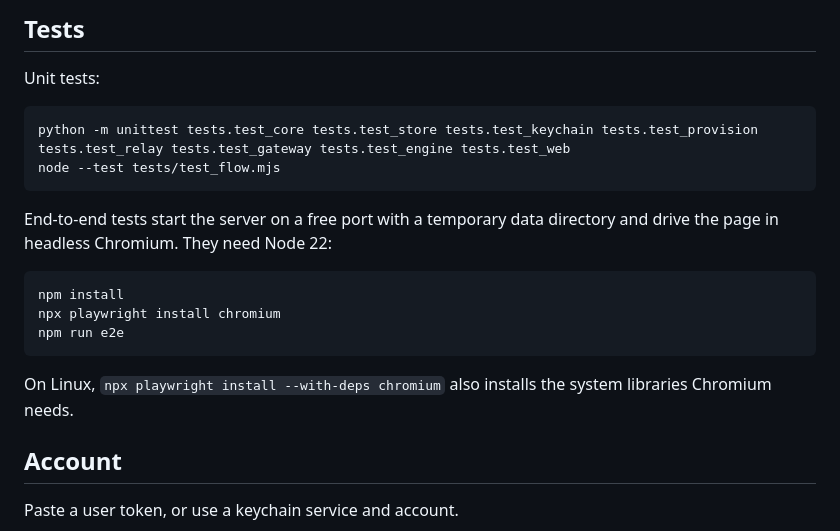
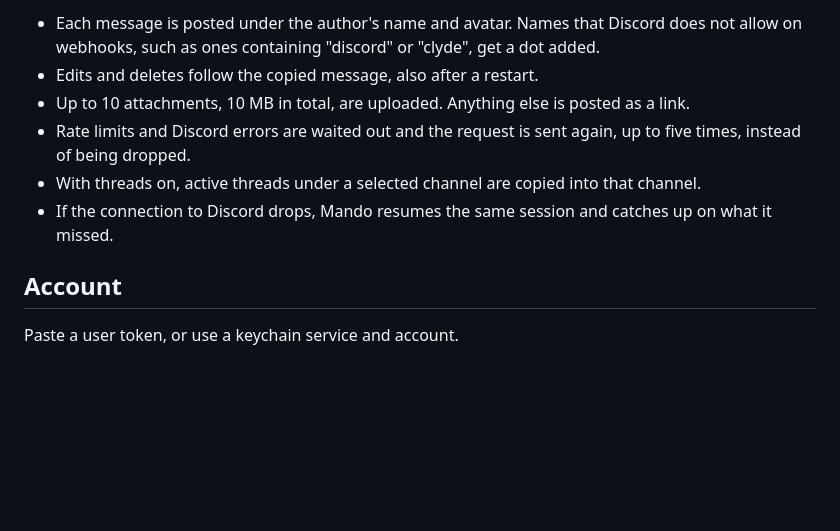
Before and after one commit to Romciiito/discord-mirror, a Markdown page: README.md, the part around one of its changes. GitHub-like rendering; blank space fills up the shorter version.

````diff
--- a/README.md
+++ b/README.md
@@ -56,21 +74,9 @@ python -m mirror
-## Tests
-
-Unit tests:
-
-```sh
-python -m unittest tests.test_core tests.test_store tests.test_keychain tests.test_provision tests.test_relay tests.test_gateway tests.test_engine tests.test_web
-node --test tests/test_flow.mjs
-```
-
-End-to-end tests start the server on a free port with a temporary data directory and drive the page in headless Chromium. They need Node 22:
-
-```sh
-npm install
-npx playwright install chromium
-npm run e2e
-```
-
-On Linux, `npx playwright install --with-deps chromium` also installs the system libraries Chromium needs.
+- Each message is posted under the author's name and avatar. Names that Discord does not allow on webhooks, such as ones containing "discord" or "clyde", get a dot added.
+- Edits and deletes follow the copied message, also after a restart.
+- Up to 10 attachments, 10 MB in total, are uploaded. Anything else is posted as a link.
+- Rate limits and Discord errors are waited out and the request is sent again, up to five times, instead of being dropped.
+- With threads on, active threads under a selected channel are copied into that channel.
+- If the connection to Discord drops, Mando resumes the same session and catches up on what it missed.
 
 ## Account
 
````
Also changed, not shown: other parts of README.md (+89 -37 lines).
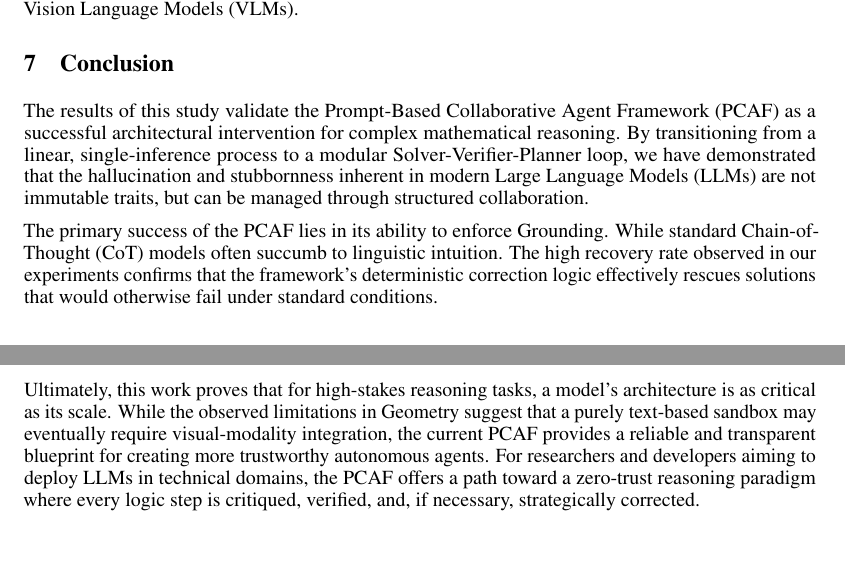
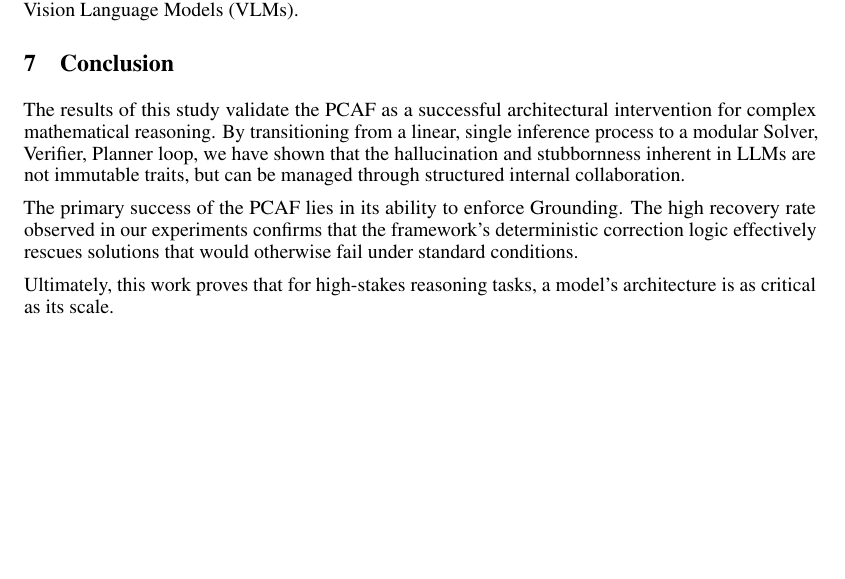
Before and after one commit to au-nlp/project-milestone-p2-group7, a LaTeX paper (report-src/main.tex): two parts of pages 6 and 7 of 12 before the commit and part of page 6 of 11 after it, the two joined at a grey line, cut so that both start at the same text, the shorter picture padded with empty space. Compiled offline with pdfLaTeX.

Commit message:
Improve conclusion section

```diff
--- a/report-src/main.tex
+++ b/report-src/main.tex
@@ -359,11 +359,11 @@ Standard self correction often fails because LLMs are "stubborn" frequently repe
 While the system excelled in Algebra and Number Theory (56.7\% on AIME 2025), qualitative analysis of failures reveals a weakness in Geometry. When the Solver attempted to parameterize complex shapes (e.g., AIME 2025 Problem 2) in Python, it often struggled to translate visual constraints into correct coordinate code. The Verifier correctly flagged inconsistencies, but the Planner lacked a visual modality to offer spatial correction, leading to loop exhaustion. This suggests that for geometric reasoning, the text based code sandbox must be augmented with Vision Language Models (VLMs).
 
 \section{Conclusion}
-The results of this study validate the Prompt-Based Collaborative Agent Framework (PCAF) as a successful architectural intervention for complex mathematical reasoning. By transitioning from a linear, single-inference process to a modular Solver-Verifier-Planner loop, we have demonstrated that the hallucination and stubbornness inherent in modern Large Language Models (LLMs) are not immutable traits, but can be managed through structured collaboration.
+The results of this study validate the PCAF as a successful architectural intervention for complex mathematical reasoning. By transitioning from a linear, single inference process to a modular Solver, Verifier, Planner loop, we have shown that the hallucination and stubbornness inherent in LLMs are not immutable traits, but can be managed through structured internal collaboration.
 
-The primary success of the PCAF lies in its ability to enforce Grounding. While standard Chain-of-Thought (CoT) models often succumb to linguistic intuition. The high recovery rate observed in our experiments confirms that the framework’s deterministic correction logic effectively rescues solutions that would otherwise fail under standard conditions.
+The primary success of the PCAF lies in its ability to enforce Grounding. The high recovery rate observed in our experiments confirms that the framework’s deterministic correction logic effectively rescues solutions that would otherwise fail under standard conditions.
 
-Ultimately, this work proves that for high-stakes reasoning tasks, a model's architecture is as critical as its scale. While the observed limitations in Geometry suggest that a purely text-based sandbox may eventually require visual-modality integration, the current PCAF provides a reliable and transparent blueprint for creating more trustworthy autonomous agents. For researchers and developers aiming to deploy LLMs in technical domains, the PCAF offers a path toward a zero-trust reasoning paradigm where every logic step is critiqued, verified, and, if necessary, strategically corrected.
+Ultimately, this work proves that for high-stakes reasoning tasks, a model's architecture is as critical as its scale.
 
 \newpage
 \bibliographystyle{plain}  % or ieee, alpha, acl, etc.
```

• • • • • • •

▶ [Task instructions] From the first line to the last, write out the data above exactly. Omit the pictures.

▶ [Completed task]
Before and after one commit to Romciiito/discord-mirror, a Markdown page: README.md, the part around one of its changes. GitHub-like rendering; blank space fills up the shorter version.

````diff
--- a/README.md
+++ b/README.md
@@ -56,21 +74,9 @@ python -m mirror
-## Tests
-
-Unit tests:
-
-```sh
-python -m unittest tests.test_core tests.test_store tests.test_keychain tests.test_provision tests.test_relay tests.test_gateway tests.test_engine tests.test_web
-node --test tests/test_flow.mjs
-```
-
-End-to-end tests start the server on a free port with a temporary data directory and drive the page in headless Chromium. They need Node 22:
-
-```sh
-npm install
-npx playwright install chromium
-npm run e2e
-```
-
-On Linux, `npx playwright install --with-deps chromium` also installs the system libraries Chromium needs.
+- Each message is posted under the author's name and avatar. Names that Discord does not allow on webhooks, such as ones containing "discord" or "clyde", get a dot added.
+- Edits and deletes follow the copied message, also after a restart.
+- Up to 10 attachments, 10 MB in total, are uploaded. Anything else is posted as a link.
+- Rate limits and Discord errors are waited out and the request is sent again, up to five times, instead of being dropped.
+- With threads on, active threads under a selected channel are copied into that channel.
+- If the connection to Discord drops, Mando resumes the same session and catches up on what it missed.
 
 ## Account
 
````
Also changed, not shown: other parts of README.md (+89 -37 lines).
Before and after one commit to au-nlp/project-milestone-p2-group7, a LaTeX paper (report-src/main.tex): two parts of pages 6 and 7 of 12 before the commit and part of page 6 of 11 after it, the two joined at a grey line, cut so that both start at the same text, the shorter picture padded with empty space. Compiled offline with pdfLaTeX.

Commit message:
Improve conclusion section

```diff
--- a/report-src/main.tex
+++ b/report-src/main.tex
@@ -359,11 +359,11 @@ Standard self correction often fails because LLMs are "stubborn" frequently repe
 While the system excelled in Algebra and Number Theory (56.7\% on AIME 2025), qualitative analysis of failures reveals a weakness in Geometry. When the Solver attempted to parameterize complex shapes (e.g., AIME 2025 Problem 2) in Python, it often struggled to translate visual constraints into correct coordinate code. The Verifier correctly flagged inconsistencies, but the Planner lacked a visual modality to offer spatial correction, leading to loop exhaustion. This suggests that for geometric reasoning, the text based code sandbox must be augmented with Vision Language Models (VLMs).
 
 \section{Conclusion}
-The results of this study validate the Prompt-Based Collaborative Agent Framework (PCAF) as a successful architectural intervention for complex mathematical reasoning. By transitioning from a linear, single-inference process to a modular Solver-Verifier-Planner loop, we have demonstrated that the hallucination and stubbornness inherent in modern Large Language Models (LLMs) are not immutable traits, but can be managed through structured collaboration.
+The results of this study validate the PCAF as a successful architectural intervention for complex mathematical reasoning. By transitioning from a linear, single inference process to a modular Solver, Verifier, Planner loop, we have shown that the hallucination and stubbornness inherent in LLMs are not immutable traits, but can be managed through structured internal collaboration.
 
-The primary success of the PCAF lies in its ability to enforce Grounding. While standard Chain-of-Thought (CoT) models often succumb to linguistic intuition. The high recovery rate observed in our experiments confirms that the framework’s deterministic correction logic effectively rescues solutions that would otherwise fail under standard conditions.
+The primary success of the PCAF lies in its ability to enforce Grounding. The high recovery rate observed in our experiments confirms that the framework’s deterministic correction logic effectively rescues solutions that would otherwise fail under standard conditions.
 
-Ultimately, this work proves that for high-stakes reasoning tasks, a model's architecture is as critical as its scale. While the observed limitations in Geometry suggest that a purely text-based sandbox may eventually require visual-modality integration, the current PCAF provides a reliable and transparent blueprint for creating more trustworthy autonomous agents. For researchers and developers aiming to deploy LLMs in technical domains, the PCAF offers a path toward a zero-trust reasoning paradigm where every logic step is critiqued, verified, and, if necessary, strategically corrected.
+Ultimately, this work proves that for high-stakes reasoning tasks, a model's architecture is as critical as its scale.
 
 \newpage
 \bibliographystyle{plain}  % or ieee, alpha, acl, etc.
```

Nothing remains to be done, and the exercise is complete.